"""

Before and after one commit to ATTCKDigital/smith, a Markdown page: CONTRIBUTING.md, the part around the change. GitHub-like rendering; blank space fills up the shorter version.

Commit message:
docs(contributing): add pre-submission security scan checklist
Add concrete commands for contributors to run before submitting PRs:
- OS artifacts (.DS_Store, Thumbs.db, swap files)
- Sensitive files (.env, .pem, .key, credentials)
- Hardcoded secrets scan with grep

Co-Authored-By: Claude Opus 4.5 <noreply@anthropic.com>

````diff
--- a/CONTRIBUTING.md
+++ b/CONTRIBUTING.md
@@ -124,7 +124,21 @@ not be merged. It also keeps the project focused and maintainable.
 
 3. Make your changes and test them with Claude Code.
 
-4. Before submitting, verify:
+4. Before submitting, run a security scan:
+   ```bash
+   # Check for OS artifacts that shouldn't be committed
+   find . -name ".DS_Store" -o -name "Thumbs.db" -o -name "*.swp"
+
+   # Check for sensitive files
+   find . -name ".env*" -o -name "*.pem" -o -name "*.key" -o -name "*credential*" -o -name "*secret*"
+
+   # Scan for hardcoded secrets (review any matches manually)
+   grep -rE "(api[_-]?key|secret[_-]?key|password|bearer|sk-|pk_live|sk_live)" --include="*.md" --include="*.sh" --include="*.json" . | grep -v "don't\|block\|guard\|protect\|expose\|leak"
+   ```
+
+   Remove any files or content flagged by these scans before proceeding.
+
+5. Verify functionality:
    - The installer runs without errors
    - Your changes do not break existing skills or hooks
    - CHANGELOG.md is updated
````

"""

EXERCISE DIRECTIONS
The material must be repeated in full, with every line exact.

REPLY
Before and after one commit to ATTCKDigital/smith, a Markdown page: CONTRIBUTING.md, the part around the change. GitHub-like rendering; blank space fills up the shorter version.

Commit message:
docs(contributing): add pre-submission security scan checklist
Add concrete commands for contributors to run before submitting PRs:
- OS artifacts (.DS_Store, Thumbs.db, swap files)
- Sensitive files (.env, .pem, .key, credentials)
- Hardcoded secrets scan with grep

Co-Authored-By: Claude Opus 4.5 <noreply@anthropic.com>

````diff
--- a/CONTRIBUTING.md
+++ b/CONTRIBUTING.md
@@ -124,7 +124,21 @@ not be merged. It also keeps the project focused and maintainable.
 
 3. Make your changes and test them with Claude Code.
 
-4. Before submitting, verify:
+4. Before submitting, run a security scan:
+   ```bash
+   # Check for OS artifacts that shouldn't be committed
+   find . -name ".DS_Store" -o -name "Thumbs.db" -o -name "*.swp"
+
+   # Check for sensitive files
+   find . -name ".env*" -o -name "*.pem" -o -name "*.key" -o -name "*credential*" -o -name "*secret*"
+
+   # Scan for hardcoded secrets (review any matches manually)
+   grep -rE "(api[_-]?key|secret[_-]?key|password|bearer|sk-|pk_live|sk_live)" --include="*.md" --include="*.sh" --include="*.json" . | grep -v "don't\|block\|guard\|protect\|expose\|leak"
+   ```
+
+   Remove any files or content flagged by these scans before proceeding.
+
+5. Verify functionality:
    - The installer runs without errors
    - Your changes do not break existing skills or hooks
    - CHANGELOG.md is updated
````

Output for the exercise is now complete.